On TV, everyone comes running when someone yells "code blue!" It's high drama as doctors and nurses work feverishly to save their patient.
In real life, Ohio's six children's hospitals say they have reduced such incidents of respiratory and heart arrests more than 20 percent by creating "rapid-response teams."

At a recent Statehouse news conference, the Ohio Children's Hospitals Association touted the results of its first joint effort to improve care in their institutions.

Republican legislative leaders applauded the effort, noting that the General Assembly consistently has protected children's hospitals from cuts in state aid despite a tight budget.

"This shows how important it is for us to continue to support children's hospitals in the capital and operating budgets," said Senate President Bill M. Harris, R-Ashland.

Mary Duncan, a nurse at Nationwide Children's Hospital, said she recently became concerned when a month-old patient was having difficulty breathing. Alarmed by his blood results, she called the hospital's new rapid-response team.

A physician, respiratory specialist and nurse arrived in minutes. After a short assessment, they moved the baby to intensive care, where he was placed on a ventilator. In the past, Duncan said, she would have had to wait for the boy's doctor to be called, which generally takes more than a few minutes.

Dr. Uma Kotagal of Cincinnati Children's Hospital, who headed the hospitals' joint effort, said the goal was to reduce the number of instances when a child stops breathing or suffers cardiac arrest outside an intensive-care unit. The risk of death is much greater when it happens outside intensive care, she said.

The rapid-response teams, based on a model developed in Australia, operate 24 hours a day.
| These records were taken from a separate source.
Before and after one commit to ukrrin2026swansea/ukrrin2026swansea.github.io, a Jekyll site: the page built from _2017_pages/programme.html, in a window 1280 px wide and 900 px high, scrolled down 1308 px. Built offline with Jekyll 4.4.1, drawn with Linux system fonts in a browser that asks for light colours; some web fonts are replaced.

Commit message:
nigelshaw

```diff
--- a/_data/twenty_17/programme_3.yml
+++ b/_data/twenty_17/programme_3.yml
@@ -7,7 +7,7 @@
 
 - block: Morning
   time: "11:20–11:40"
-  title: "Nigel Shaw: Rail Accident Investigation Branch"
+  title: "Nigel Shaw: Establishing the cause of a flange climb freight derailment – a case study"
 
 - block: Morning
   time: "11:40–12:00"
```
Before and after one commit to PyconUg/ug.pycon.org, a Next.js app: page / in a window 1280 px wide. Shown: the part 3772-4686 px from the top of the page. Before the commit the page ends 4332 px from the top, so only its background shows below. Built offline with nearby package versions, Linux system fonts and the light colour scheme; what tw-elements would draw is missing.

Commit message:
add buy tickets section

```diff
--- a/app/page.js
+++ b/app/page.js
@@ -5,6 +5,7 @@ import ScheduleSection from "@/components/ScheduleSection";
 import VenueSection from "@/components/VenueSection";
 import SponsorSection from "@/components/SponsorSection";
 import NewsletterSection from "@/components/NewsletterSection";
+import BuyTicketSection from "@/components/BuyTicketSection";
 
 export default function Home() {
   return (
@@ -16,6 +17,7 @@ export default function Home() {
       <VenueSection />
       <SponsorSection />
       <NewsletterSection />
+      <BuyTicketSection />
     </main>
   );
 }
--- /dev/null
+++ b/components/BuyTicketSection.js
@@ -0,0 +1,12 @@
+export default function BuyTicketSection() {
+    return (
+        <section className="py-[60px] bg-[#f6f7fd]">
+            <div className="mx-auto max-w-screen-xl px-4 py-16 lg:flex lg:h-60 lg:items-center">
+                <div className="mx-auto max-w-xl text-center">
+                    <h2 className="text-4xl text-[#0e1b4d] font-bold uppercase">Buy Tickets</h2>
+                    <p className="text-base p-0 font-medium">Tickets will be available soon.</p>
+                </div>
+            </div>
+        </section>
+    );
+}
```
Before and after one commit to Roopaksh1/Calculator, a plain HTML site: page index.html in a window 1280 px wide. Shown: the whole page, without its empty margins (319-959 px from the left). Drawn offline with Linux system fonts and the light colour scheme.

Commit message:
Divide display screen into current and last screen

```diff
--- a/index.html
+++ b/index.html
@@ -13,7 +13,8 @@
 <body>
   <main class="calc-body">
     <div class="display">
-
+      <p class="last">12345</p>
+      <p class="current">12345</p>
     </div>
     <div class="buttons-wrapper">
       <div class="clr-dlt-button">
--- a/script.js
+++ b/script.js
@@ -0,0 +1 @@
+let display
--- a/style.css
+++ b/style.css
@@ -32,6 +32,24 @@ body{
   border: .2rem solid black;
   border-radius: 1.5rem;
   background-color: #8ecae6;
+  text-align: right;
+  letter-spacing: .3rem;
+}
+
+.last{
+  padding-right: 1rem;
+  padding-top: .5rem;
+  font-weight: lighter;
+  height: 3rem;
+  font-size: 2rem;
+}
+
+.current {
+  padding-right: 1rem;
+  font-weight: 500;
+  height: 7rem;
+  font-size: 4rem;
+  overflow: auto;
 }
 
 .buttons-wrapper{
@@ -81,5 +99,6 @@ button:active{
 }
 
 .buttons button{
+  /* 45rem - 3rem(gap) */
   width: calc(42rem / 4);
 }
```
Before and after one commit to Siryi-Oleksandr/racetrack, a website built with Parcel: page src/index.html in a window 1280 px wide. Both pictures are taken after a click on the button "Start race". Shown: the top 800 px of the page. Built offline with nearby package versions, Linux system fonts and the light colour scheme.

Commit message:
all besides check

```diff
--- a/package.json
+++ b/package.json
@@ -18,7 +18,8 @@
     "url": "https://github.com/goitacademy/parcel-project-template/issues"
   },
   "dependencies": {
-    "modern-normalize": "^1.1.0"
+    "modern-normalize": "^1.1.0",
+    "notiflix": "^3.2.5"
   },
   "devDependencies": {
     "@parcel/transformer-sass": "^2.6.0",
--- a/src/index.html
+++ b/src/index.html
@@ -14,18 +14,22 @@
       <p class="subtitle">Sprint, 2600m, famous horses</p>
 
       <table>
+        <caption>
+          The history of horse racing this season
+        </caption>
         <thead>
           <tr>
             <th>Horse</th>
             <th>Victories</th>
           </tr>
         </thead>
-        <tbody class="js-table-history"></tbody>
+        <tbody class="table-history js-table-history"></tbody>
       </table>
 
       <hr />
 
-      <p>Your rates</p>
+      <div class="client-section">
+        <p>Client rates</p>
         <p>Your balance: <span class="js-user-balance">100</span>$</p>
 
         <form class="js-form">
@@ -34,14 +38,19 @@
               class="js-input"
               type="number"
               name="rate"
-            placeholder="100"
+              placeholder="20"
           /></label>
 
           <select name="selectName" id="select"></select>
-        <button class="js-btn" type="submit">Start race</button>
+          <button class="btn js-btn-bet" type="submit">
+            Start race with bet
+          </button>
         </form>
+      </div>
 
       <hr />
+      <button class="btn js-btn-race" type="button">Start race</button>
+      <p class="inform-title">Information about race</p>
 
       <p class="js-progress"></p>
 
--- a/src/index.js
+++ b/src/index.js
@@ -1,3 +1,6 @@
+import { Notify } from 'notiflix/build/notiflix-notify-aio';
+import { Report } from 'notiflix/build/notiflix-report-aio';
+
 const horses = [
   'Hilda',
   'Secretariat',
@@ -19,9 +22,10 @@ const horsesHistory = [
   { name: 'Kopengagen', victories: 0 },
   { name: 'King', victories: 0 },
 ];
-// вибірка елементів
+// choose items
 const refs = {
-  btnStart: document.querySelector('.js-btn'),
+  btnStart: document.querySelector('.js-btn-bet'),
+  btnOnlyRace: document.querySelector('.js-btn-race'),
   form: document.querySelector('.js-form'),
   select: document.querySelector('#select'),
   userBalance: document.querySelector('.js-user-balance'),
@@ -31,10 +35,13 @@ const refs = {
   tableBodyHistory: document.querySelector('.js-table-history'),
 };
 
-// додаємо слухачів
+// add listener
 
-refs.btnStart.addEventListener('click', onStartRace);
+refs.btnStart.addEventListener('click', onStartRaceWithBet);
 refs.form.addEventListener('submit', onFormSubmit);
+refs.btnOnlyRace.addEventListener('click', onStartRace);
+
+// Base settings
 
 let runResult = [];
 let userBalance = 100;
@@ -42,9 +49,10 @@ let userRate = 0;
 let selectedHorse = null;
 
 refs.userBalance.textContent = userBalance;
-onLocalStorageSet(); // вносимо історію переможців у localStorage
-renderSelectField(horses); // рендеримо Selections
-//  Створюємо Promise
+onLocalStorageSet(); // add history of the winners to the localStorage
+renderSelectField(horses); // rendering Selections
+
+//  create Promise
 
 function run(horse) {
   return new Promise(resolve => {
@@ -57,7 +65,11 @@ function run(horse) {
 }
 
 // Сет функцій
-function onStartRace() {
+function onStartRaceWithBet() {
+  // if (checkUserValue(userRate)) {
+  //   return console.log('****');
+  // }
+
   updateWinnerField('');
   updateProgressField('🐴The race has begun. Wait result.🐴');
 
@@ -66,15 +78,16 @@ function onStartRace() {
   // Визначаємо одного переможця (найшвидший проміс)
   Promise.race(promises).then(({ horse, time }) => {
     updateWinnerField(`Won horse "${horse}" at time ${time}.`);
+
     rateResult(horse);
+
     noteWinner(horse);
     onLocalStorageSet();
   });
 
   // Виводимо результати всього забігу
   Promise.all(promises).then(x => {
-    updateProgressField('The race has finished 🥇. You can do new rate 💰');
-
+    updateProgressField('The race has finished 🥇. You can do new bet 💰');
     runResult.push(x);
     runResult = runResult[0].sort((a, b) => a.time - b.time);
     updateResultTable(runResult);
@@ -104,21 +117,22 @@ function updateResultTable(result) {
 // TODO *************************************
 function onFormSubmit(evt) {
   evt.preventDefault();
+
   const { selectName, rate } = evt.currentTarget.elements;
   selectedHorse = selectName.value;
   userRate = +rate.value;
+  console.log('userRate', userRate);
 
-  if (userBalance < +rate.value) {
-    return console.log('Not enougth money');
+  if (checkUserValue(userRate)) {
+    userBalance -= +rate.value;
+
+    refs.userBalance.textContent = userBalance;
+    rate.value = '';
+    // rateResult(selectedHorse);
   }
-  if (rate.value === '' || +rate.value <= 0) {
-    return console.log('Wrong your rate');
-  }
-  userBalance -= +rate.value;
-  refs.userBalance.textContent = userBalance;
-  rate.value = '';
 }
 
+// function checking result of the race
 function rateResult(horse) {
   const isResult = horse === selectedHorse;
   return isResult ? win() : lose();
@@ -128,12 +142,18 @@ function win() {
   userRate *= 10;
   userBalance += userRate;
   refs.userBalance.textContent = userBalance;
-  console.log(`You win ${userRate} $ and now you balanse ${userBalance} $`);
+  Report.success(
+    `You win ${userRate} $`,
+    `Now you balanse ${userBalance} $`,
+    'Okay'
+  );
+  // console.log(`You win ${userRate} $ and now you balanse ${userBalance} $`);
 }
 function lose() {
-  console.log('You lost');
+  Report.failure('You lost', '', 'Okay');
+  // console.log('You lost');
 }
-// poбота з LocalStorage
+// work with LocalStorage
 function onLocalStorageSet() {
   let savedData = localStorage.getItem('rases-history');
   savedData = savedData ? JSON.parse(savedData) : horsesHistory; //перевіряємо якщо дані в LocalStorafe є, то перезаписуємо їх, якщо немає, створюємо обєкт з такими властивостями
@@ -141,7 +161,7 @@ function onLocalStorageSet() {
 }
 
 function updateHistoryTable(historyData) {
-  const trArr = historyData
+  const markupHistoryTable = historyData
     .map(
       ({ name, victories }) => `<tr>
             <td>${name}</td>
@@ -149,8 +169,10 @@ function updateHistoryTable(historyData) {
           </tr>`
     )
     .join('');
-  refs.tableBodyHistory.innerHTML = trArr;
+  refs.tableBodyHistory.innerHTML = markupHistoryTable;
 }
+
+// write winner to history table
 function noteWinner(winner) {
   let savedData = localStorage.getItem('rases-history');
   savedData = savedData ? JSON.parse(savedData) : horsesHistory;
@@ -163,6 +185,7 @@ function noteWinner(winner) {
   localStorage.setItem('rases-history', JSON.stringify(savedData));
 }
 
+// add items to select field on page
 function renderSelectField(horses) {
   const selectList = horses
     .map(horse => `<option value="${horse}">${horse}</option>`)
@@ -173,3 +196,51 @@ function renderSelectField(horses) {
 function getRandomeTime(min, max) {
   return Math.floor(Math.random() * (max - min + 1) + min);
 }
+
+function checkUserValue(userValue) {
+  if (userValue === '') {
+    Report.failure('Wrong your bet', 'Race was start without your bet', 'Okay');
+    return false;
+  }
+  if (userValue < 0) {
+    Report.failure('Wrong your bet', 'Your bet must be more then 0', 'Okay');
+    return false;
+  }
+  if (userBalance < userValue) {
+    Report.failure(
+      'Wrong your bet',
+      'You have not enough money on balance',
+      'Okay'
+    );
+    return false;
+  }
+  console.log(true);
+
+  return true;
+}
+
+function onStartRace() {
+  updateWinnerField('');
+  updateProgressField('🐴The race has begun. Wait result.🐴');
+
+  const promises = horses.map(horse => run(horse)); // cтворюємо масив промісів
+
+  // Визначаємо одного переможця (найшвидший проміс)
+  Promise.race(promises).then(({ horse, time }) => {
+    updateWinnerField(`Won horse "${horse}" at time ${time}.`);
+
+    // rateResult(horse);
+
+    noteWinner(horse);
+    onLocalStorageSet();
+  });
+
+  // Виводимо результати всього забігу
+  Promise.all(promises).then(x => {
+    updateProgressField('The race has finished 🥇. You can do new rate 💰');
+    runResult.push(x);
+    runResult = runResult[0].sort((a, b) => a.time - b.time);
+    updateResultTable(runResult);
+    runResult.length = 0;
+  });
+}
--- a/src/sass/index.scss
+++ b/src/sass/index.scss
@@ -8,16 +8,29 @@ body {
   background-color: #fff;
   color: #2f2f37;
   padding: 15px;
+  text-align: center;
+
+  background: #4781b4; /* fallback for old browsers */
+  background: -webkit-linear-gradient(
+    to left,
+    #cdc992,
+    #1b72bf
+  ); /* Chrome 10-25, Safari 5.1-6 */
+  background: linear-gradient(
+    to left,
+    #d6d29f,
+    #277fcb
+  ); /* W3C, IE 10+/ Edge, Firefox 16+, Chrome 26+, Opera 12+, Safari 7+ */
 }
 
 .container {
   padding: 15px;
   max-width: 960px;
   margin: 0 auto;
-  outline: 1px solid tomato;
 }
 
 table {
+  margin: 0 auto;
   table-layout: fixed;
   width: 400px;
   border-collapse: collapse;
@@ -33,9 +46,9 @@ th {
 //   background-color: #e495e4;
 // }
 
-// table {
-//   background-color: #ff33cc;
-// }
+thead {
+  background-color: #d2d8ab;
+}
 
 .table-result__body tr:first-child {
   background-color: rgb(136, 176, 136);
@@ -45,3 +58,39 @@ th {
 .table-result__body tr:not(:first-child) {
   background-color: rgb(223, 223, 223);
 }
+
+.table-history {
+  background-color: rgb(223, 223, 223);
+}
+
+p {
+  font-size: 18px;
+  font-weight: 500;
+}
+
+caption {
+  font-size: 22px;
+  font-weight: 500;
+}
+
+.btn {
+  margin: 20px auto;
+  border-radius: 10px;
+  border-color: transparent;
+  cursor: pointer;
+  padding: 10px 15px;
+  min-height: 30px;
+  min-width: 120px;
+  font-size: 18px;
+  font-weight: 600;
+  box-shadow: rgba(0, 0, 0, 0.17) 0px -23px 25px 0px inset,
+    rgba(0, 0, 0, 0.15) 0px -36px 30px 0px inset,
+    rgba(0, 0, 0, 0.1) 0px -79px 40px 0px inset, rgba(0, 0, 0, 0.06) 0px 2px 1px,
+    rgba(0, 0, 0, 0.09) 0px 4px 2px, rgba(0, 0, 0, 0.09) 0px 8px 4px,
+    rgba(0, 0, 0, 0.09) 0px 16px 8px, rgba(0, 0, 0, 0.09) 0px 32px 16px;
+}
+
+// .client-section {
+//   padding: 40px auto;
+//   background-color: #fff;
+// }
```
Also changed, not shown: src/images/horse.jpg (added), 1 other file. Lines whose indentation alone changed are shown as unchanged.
Since they were started, episodes of cardiac and respiratory arrest have declined 22 percent, to 27 cases during 282,000 patient-days.